Borg, Todd. Tahoe Trap. South Lake Tahoe, CA: Thriller Press, 2012. 351 pages, $16.95 (paperback)—Tahoe Trap, the latest novel in the Owen McKenna Mystery Thriller series, continues with what fans have grown to expect from author Todd Borg. As the tenth novel in this series, the personalities, the themes, and Borg’s rhythms are well known and appreciated by his many followers. Those followers will not be surprised to learn that Tahoe Trap offers a chilling thriller, a wholesome story, deeply researched topics, and a compilation of friendly and recurring characters who cannot help but unravel the mystery in just the knick of time.

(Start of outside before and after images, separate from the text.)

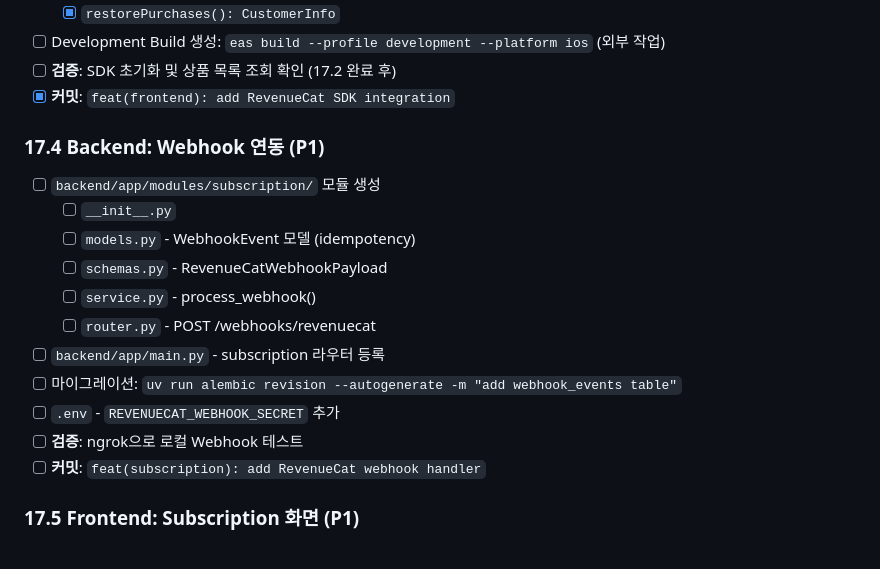
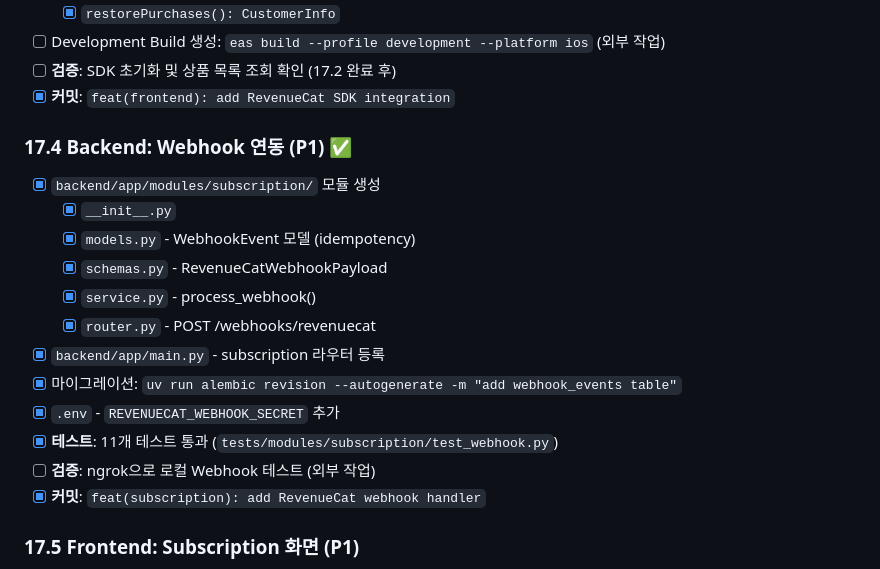
Before and after one commit to frontdoorrr/circlyapp, a Markdown page: todo.md, the part around the change. GitHub-like rendering.

Commit message:
docs(todo): Phase 17.4 Backend Webhook 완료 표시
Co-Authored-By: Claude Opus 4.5 <noreply@anthropic.com>

```diff
--- a/todo.md
+++ b/todo.md
@@ -653,19 +653,20 @@
 - [ ] **검증**: SDK 초기화 및 상품 목록 조회 확인 (17.2 완료 후)
 - [x] **커밋**: `feat(frontend): add RevenueCat SDK integration`
 
-### 17.4 Backend: Webhook 연동 (P1)
+### 17.4 Backend: Webhook 연동 (P1) ✅
 
-- [ ] `backend/app/modules/subscription/` 모듈 생성
-  - [ ] `__init__.py`
-  - [ ] `models.py` - WebhookEvent 모델 (idempotency)
-  - [ ] `schemas.py` - RevenueCatWebhookPayload
-  - [ ] `service.py` - process_webhook()
-  - [ ] `router.py` - POST /webhooks/revenuecat
-- [ ] `backend/app/main.py` - subscription 라우터 등록
-- [ ] 마이그레이션: `uv run alembic revision --autogenerate -m "add webhook_events table"`
-- [ ] `.env` - `REVENUECAT_WEBHOOK_SECRET` 추가
-- [ ] **검증**: ngrok으로 로컬 Webhook 테스트
-- [ ] **커밋**: `feat(subscription): add RevenueCat webhook handler`
+- [x] `backend/app/modules/subscription/` 모듈 생성
+  - [x] `__init__.py`
+  - [x] `models.py` - WebhookEvent 모델 (idempotency)
+  - [x] `schemas.py` - RevenueCatWebhookPayload
+  - [x] `service.py` - process_webhook()
+  - [x] `router.py` - POST /webhooks/revenuecat
+- [x] `backend/app/main.py` - subscription 라우터 등록
+- [x] 마이그레이션: `uv run alembic revision --autogenerate -m "add webhook_events table"`
+- [x] `.env` - `REVENUECAT_WEBHOOK_SECRET` 추가
+- [x] **테스트**: 11개 테스트 통과 (`tests/modules/subscription/test_webhook.py`)
+- [ ] **검증**: ngrok으로 로컬 Webhook 테스트 (외부 작업)
+- [x] **커밋**: `feat(subscription): add RevenueCat webhook handler`
 
 ### 17.5 Frontend: Subscription 화면 (P1)
 
```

Those same followers of this series won’t be disappointed, either.
Borg’s latest offering in this series revolves around the tragic and uncertain life of a ten-year-old farm worker in northern California named Paco Ipar. Paco’s life is hard to begin with: as an illegal immigrant to the fields of northern California, he cannot call America home, but because he has no knowledge or recollection of his Mexican heritage or language, he cannot imagine what being caught and sent back would mean either. His dilemma makes it difficult for him to assimilate into the society he is surrounded by, and difficult to have the self-esteem he sees in so many of his peers. The only topic that he knows well and has confidence in is helping his foster mother, Cassie, grow her famous tomatoes and peppers for their food delivery service that thrives thanks to wealthy customers living around Lake Tahoe.
When Cassie is murdered, Paco’s world becomes even more uncertain. He witnesses the murder as it is carried out by two hit men who go by the nicknames Salt and Pepper, and he immediately realizes that he really is on his own moving forward. Luckily for him, Cassie had programmed her phone to call Lake Tahoe private Detective Owen McKenna if such a series of events ever came to pass.
Because he is lucky enough to contact McKenna, the reader knows immediately that there is a lot more going on in the story than either Paco or Owen can imagine. The affable and brilliant detective who refuses to carry a gun (because guns lull you into situations where you have to use them to get out alive) sets out to figure out the mystery before the opportunity slips through his fingers. This time there is a difference though: in order to solve this mystery, he has to take on the orphaned Paco, making for a fish-out-of-water feel for the otherwise sturdy, resourceful, and in-control McKenna. Read the rest of this entry »